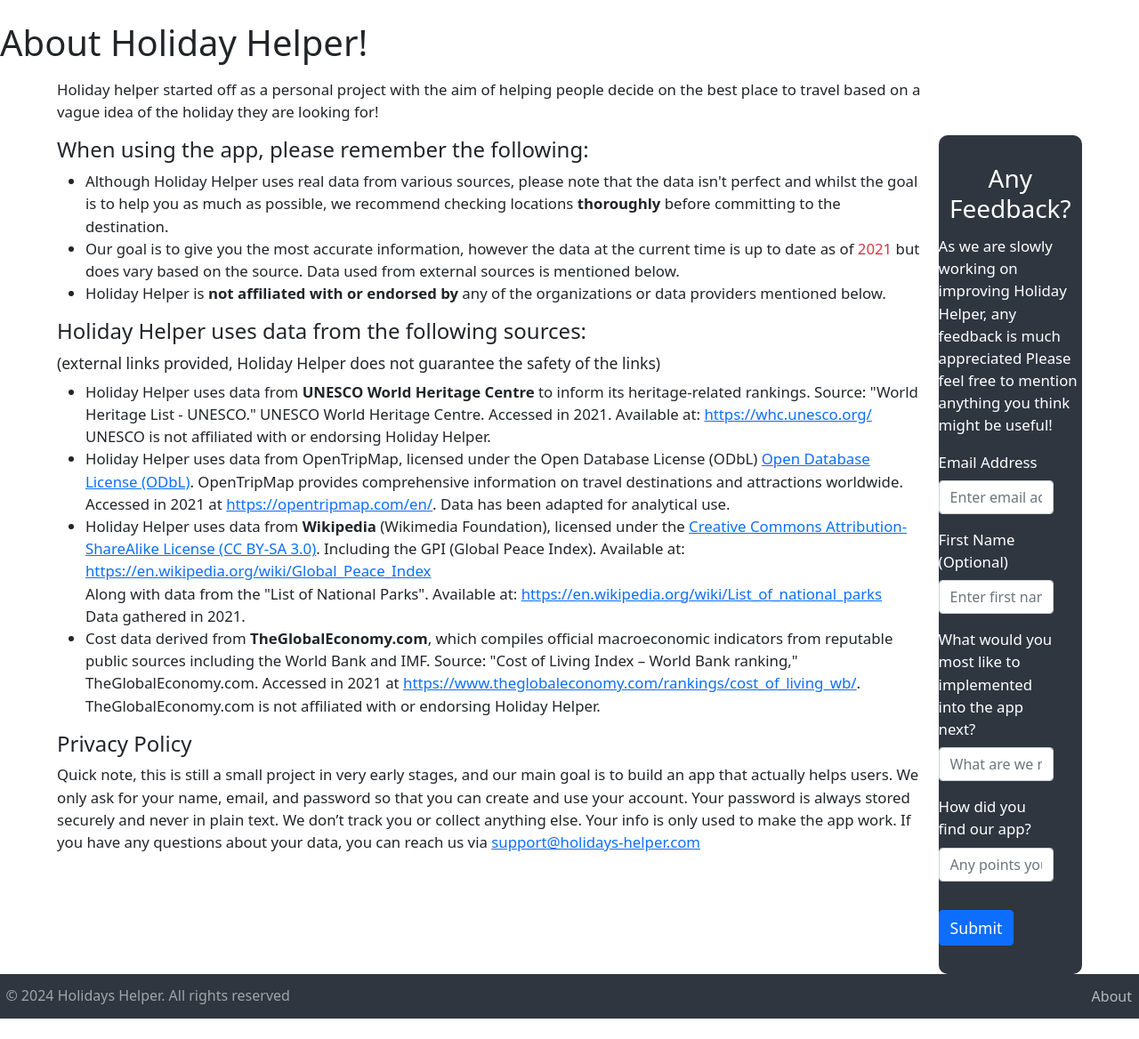
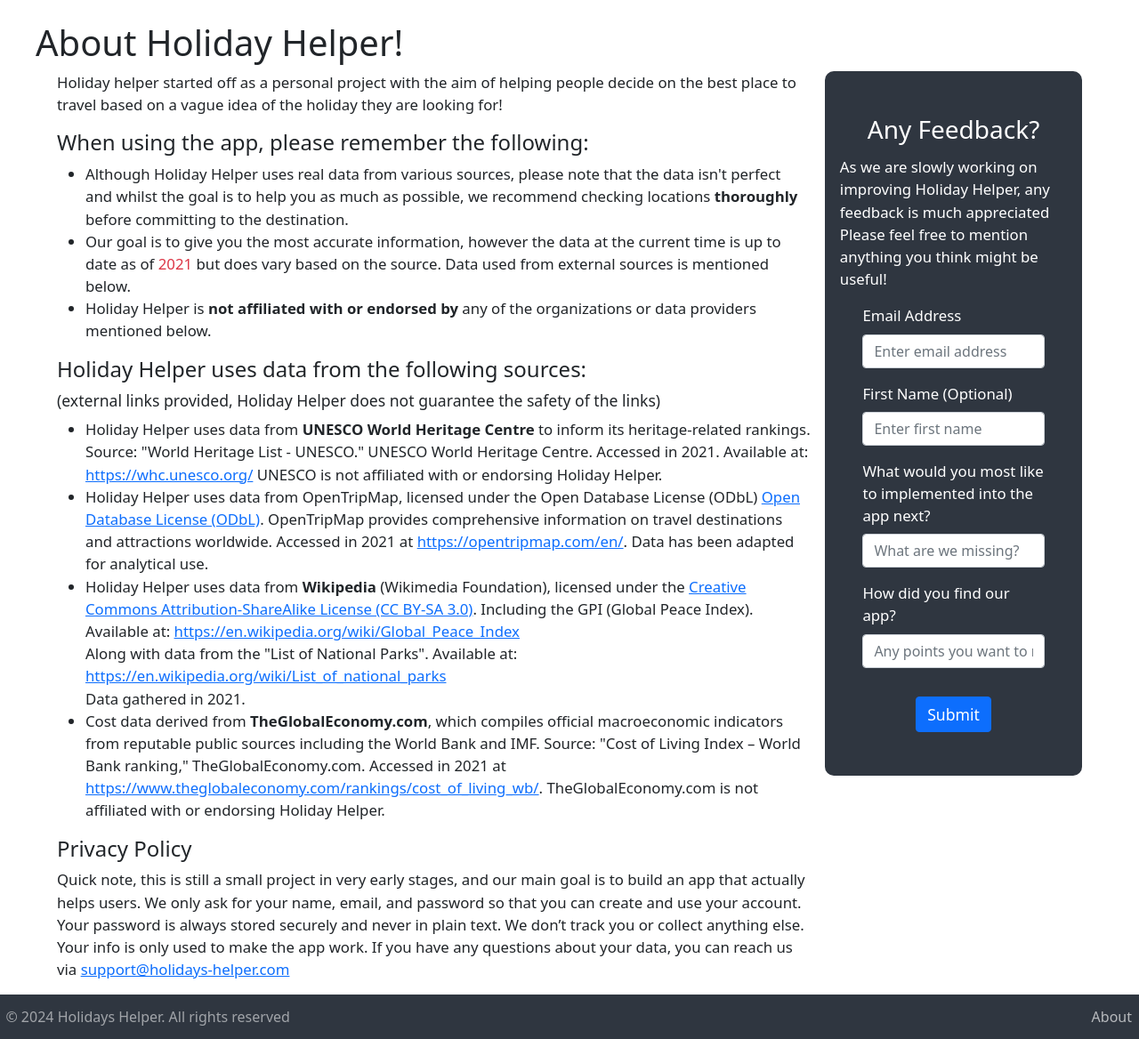
Before and after one commit to AhmedIMab/Holiday-Helper, a Flask app: page /about in a window 1280 px wide. Shown: the part 104-1272 px from the top of the page at 89% size. Before the commit the page ends 1249 px from the top, so only its background shows below. Run offline with Flask 3, Linux system fonts and the light colour scheme; some libraries are stand-ins or nearby versions.

Commit message:
styling feedback form

```diff
--- a/website/static/extra.css
+++ b/website/static/extra.css
@@ -282,8 +282,21 @@
 
 
 /* About page */
+.feedback-form-container {
+  width: auto;
+  margin: 0 auto auto auto;
+}
+
+.feedback-form-container form {
+  padding: 1em;
+}
+
 .about-container {
 
+}
+
+.about-header {
+  margin: 0 0 0 1em;
 }
 
 .about_main_container {
--- a/website/templates/about.html
+++ b/website/templates/about.html
@@ -80,8 +80,8 @@
                     </p>
                 </div>
             </section>
-            <div class="custom-form-container">
-                <form method="POST" class="custom-form d-flex flex-column">
+            <div class="custom-form-container feedback-form-container">
+                <form method="POST" class="custom-form d-flex flex-column align-items-center">
                     <h3 align="center">Any Feedback?</h3>
                     <p>As we are slowly working on improving Holiday Helper, any feedback is much appreciated
                         Please feel free to mention anything you think might be useful!</p>
```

______

Retype the whole listing. Keep every word exact but include no pictures.

**Completed exercise:**
Before and after one commit to AhmedIMab/Holiday-Helper, a Flask app: page /about in a window 1280 px wide. Shown: the part 104-1272 px from the top of the page at 89% size. Before the commit the page ends 1249 px from the top, so only its background shows below. Run offline with Flask 3, Linux system fonts and the light colour scheme; some libraries are stand-ins or nearby versions.

Commit message:
styling feedback form

```diff
--- a/website/static/extra.css
+++ b/website/static/extra.css
@@ -282,8 +282,21 @@
 
 
 /* About page */
+.feedback-form-container {
+  width: auto;
+  margin: 0 auto auto auto;
+}
+
+.feedback-form-container form {
+  padding: 1em;
+}
+
 .about-container {
 
+}
+
+.about-header {
+  margin: 0 0 0 1em;
 }
 
 .about_main_container {
--- a/website/templates/about.html
+++ b/website/templates/about.html
@@ -80,8 +80,8 @@
                     </p>
                 </div>
             </section>
-            <div class="custom-form-container">
-                <form method="POST" class="custom-form d-flex flex-column">
+            <div class="custom-form-container feedback-form-container">
+                <form method="POST" class="custom-form d-flex flex-column align-items-center">
                     <h3 align="center">Any Feedback?</h3>
                     <p>As we are slowly working on improving Holiday Helper, any feedback is much appreciated
                         Please feel free to mention anything you think might be useful!</p>
```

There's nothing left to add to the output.